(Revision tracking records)
********

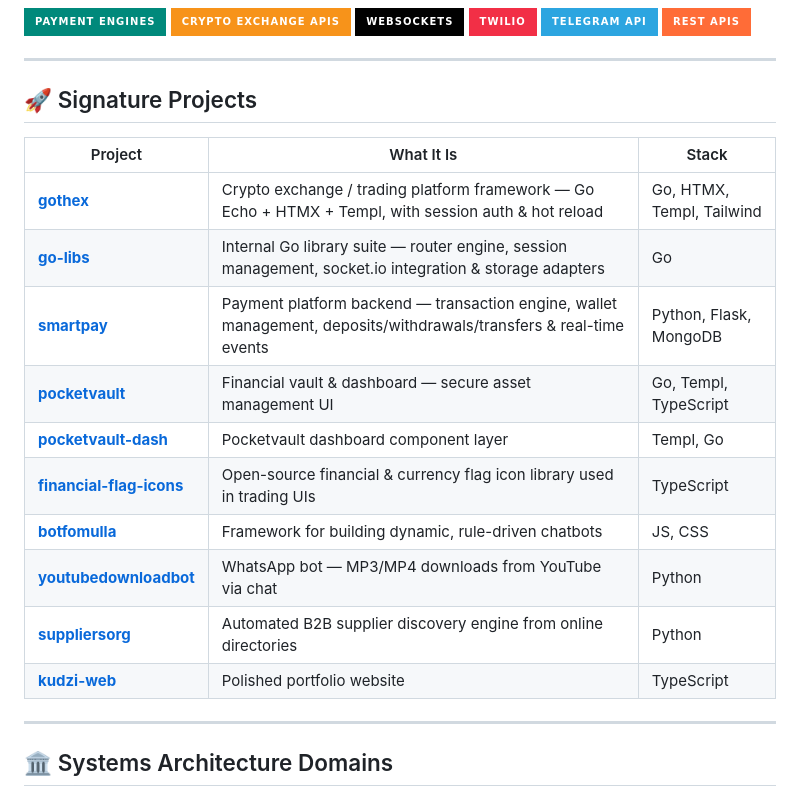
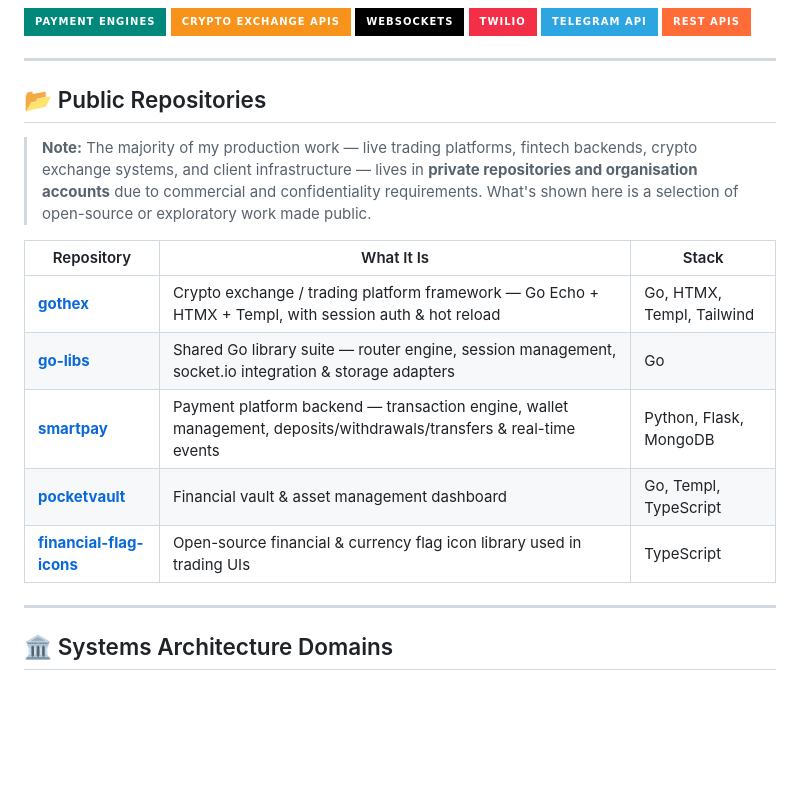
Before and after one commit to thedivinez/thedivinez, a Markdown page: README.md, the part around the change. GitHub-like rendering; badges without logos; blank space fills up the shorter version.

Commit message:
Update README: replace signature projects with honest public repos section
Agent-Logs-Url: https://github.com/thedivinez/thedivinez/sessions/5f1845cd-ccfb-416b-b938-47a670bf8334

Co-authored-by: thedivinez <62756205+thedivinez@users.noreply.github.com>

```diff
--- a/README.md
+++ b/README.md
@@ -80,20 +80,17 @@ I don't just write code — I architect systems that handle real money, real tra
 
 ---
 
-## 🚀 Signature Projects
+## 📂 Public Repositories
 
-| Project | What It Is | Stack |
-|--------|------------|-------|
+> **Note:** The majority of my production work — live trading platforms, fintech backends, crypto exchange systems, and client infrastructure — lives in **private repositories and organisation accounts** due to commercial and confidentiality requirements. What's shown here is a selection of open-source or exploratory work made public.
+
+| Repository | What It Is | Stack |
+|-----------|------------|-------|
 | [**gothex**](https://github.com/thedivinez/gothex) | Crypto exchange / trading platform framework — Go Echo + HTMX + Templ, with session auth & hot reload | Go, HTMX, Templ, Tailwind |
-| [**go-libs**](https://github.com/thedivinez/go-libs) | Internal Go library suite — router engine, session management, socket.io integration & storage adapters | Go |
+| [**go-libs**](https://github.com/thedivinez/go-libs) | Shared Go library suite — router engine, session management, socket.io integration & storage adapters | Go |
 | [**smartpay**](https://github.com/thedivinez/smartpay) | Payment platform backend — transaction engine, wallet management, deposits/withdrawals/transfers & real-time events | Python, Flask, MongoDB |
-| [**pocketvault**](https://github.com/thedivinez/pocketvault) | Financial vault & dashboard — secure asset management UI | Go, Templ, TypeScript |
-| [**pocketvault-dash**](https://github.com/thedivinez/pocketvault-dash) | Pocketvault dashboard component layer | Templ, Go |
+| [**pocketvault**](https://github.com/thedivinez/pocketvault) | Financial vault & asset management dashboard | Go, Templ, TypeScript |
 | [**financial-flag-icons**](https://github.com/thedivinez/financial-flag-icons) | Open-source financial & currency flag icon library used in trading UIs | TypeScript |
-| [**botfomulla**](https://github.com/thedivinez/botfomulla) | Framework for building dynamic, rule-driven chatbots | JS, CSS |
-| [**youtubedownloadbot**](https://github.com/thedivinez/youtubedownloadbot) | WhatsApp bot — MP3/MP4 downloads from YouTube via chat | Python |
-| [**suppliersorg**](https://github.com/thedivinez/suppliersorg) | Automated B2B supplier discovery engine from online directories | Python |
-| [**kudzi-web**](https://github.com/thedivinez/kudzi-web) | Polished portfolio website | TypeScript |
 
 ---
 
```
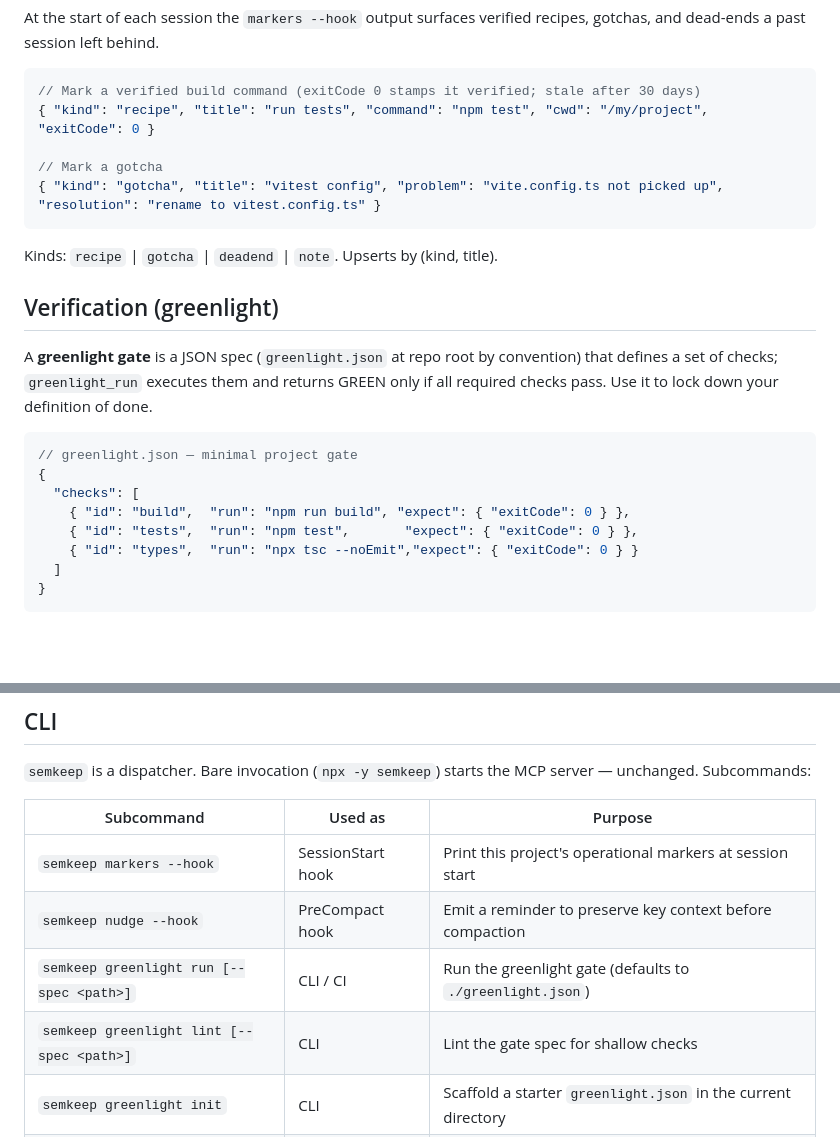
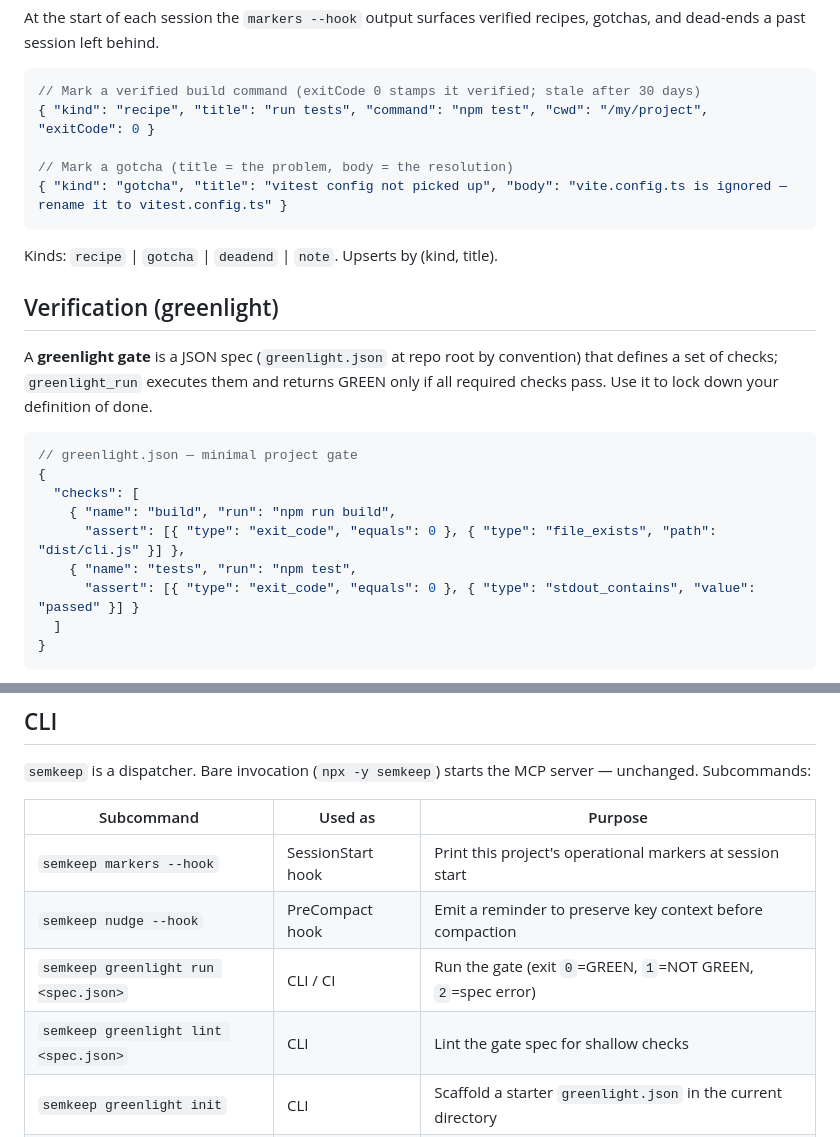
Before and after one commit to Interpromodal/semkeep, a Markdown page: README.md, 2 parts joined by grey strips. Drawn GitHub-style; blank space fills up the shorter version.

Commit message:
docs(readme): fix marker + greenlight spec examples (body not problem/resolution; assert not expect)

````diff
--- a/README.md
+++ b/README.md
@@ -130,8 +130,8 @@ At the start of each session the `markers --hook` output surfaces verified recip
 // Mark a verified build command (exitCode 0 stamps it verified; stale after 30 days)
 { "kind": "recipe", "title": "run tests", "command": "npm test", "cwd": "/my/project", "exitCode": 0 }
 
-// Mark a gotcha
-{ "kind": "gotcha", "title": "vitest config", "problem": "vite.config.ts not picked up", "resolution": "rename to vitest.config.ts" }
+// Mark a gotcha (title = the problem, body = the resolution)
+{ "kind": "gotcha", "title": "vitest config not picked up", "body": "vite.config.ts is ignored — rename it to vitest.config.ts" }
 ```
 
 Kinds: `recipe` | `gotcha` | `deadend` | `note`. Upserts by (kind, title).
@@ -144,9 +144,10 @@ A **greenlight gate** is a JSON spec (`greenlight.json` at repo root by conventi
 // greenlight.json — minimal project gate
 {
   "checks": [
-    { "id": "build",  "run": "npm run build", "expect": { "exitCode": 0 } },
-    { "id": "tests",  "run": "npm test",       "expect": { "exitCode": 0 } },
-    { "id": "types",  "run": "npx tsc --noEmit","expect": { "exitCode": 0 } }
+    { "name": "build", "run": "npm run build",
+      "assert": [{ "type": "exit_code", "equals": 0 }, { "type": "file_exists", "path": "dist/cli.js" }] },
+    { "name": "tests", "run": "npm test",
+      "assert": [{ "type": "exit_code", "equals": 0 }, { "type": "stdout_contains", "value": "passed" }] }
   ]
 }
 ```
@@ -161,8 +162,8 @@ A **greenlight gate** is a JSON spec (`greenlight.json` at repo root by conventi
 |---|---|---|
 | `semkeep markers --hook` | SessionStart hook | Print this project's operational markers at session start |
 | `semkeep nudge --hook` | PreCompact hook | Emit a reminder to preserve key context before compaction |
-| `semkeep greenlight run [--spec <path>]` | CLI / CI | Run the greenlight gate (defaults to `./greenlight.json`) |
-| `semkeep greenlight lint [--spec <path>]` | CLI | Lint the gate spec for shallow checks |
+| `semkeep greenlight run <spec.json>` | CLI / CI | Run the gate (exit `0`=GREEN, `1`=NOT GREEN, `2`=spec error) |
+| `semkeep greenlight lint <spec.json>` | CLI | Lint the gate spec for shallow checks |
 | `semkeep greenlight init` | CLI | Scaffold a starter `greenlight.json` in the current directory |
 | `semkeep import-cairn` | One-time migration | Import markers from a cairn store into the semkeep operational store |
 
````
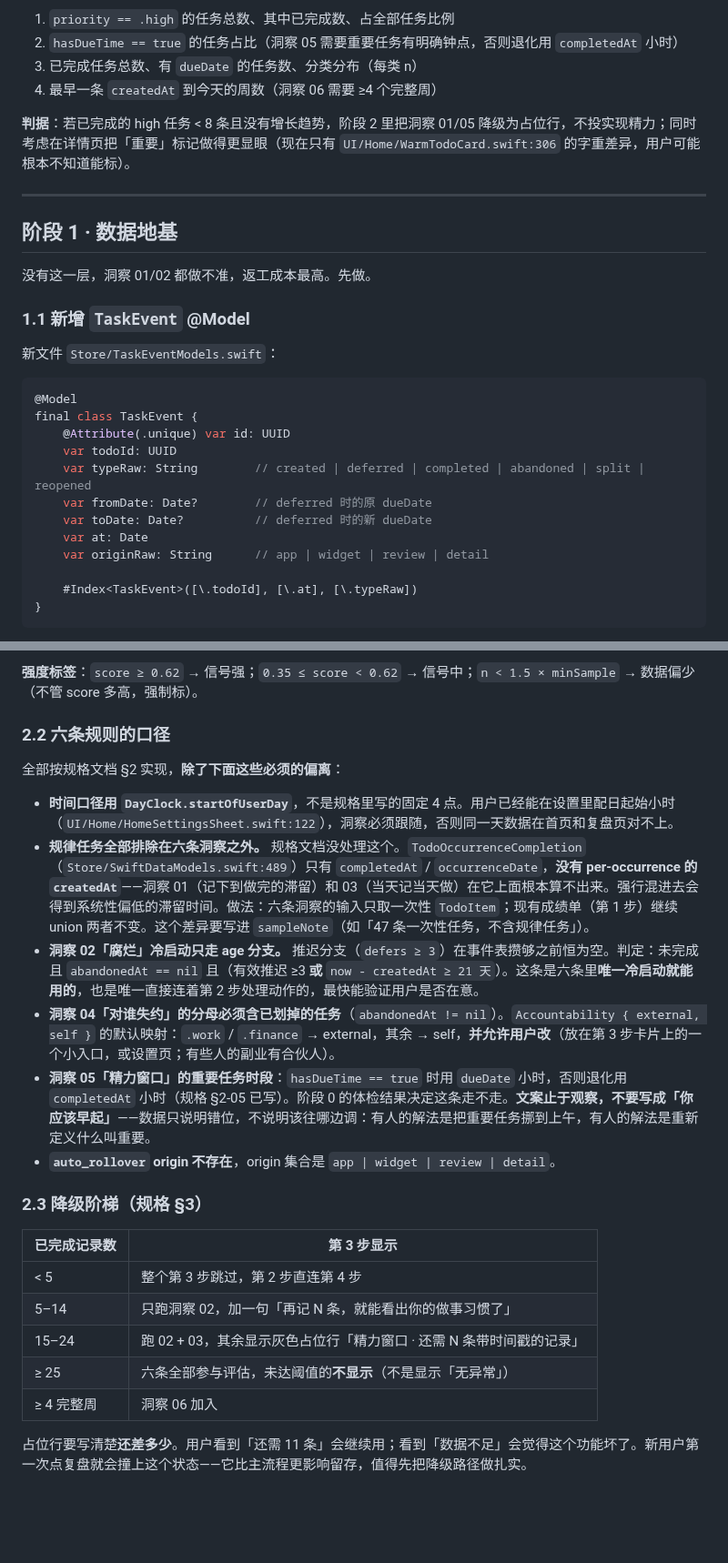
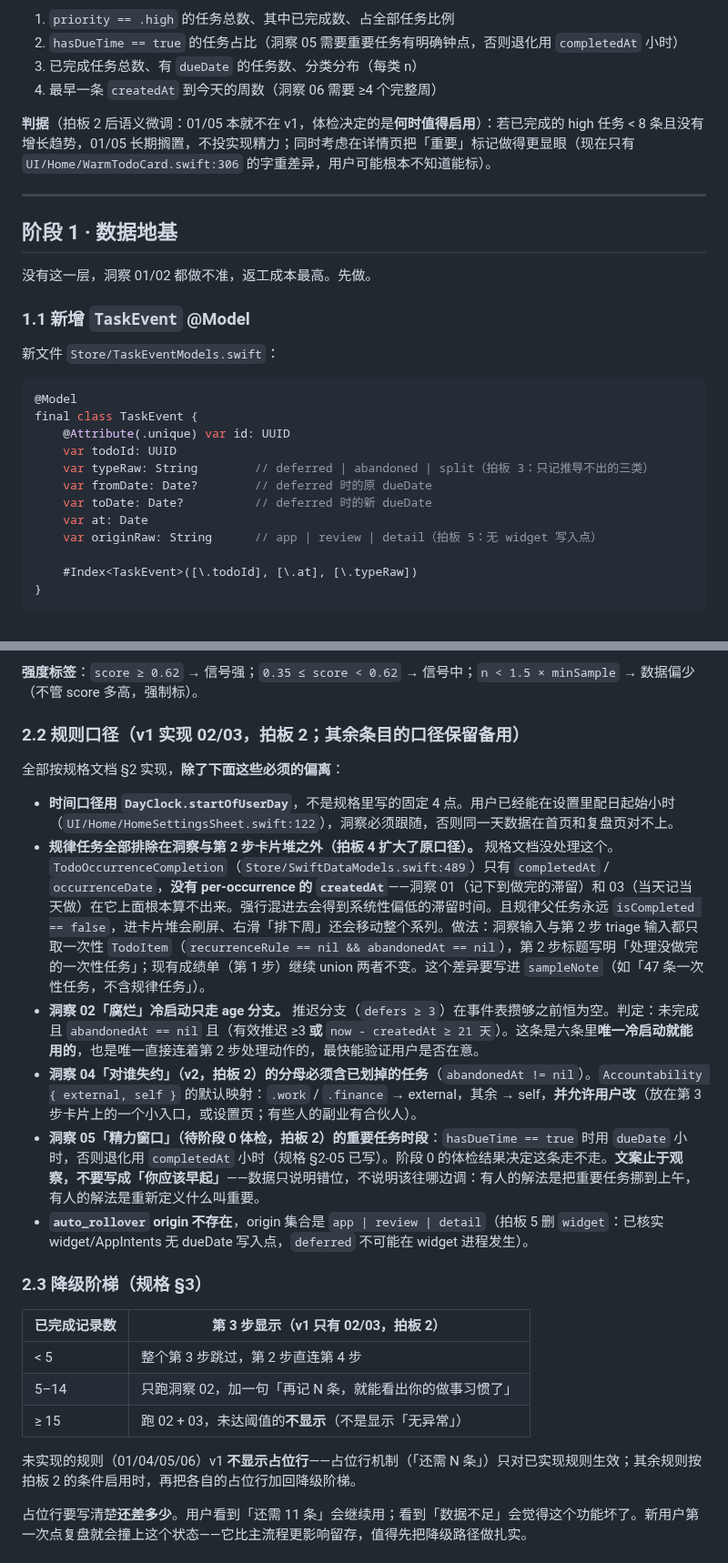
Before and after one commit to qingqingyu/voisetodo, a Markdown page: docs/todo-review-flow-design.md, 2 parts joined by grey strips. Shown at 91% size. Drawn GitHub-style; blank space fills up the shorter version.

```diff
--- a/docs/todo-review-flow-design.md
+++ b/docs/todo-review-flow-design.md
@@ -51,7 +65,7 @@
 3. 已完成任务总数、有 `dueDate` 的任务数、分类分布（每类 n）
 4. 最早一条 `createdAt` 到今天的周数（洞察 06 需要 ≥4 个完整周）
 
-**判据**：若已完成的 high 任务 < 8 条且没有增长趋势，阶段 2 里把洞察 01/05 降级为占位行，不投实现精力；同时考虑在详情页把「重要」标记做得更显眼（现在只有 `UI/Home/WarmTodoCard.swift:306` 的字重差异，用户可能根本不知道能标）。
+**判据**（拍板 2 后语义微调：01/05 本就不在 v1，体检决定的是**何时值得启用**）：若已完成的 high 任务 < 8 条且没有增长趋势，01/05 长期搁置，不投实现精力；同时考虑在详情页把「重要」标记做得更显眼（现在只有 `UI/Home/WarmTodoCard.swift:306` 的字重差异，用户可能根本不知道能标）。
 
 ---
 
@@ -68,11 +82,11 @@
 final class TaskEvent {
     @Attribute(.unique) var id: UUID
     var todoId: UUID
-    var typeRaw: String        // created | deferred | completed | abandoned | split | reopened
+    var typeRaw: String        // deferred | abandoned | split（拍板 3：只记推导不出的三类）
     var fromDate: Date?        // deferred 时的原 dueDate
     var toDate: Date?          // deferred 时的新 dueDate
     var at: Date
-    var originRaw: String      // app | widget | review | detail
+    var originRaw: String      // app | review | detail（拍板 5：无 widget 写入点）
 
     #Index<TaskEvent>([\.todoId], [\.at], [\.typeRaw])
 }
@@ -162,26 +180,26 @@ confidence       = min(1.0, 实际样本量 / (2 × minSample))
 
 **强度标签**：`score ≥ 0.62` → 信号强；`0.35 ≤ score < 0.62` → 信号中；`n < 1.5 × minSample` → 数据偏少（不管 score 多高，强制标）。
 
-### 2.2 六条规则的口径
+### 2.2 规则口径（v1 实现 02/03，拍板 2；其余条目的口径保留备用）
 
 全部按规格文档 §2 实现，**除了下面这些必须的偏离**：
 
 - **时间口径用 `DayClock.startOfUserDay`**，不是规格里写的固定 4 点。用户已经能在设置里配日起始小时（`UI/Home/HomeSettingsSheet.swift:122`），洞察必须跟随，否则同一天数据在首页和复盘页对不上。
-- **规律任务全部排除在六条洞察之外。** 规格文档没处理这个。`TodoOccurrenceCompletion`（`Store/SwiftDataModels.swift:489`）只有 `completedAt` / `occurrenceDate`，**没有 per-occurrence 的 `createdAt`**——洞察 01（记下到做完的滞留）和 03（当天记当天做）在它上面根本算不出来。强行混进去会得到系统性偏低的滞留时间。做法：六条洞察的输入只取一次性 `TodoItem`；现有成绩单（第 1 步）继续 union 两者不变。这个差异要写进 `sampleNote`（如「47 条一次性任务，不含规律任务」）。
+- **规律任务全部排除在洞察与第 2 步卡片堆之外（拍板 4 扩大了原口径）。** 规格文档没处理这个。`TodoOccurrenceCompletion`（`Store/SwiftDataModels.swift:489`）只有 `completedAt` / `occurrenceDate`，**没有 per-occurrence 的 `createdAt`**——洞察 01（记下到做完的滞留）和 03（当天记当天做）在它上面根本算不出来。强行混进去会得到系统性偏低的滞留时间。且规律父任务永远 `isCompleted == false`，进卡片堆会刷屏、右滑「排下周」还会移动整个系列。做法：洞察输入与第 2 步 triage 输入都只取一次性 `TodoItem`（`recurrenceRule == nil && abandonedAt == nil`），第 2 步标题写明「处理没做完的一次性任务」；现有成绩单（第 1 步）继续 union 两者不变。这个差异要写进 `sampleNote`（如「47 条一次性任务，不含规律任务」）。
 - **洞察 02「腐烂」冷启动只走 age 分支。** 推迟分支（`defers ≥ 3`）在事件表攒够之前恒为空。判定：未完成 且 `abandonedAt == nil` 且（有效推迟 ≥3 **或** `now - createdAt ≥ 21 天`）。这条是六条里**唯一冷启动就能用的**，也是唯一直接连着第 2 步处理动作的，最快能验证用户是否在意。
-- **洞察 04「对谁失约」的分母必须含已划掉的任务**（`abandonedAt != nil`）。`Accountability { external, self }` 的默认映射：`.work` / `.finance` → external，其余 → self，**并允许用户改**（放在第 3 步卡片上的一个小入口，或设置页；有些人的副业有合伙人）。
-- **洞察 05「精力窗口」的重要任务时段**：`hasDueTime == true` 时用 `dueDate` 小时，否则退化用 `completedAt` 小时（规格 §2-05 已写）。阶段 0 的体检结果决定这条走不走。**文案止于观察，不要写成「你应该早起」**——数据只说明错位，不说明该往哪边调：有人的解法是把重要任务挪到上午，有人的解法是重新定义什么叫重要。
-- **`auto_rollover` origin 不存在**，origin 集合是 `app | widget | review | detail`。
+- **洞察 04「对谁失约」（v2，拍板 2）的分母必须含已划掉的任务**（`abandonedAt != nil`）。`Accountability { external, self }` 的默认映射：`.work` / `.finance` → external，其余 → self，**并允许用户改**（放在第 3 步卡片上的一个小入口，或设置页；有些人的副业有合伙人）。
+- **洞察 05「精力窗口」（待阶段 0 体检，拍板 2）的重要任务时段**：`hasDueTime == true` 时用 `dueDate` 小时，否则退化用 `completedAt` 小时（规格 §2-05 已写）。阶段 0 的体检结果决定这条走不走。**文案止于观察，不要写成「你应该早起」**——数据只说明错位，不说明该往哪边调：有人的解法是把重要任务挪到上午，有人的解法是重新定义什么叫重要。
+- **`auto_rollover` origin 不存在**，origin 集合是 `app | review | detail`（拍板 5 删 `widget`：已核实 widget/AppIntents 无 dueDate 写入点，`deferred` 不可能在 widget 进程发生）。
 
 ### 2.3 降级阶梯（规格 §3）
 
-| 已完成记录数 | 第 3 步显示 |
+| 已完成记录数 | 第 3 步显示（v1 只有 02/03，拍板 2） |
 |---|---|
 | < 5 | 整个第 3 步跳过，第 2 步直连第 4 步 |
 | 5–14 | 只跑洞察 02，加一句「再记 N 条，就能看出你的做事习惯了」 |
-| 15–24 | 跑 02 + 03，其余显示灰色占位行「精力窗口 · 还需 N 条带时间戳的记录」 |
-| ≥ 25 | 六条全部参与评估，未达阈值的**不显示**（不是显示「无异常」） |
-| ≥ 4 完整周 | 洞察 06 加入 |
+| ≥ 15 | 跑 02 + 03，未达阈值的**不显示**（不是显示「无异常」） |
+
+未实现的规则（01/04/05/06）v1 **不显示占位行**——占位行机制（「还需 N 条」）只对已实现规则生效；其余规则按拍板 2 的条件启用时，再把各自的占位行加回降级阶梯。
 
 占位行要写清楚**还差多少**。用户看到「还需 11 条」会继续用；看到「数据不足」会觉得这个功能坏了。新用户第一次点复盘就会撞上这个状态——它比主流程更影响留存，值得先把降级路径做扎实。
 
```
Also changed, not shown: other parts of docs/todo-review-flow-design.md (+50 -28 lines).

********

=== TO DO ===
Among the lines above, return those that hold the word "vitest".

=== ANSWER TO THE EXERCISE ===
-{ "kind": "gotcha", "title": "vitest config", "problem": "vite.config.ts not picked up", "resolution": "rename to vitest.config.ts" }
+{ "kind": "gotcha", "title": "vitest config not picked up", "body": "vite.config.ts is ignored — rename it to vitest.config.ts" }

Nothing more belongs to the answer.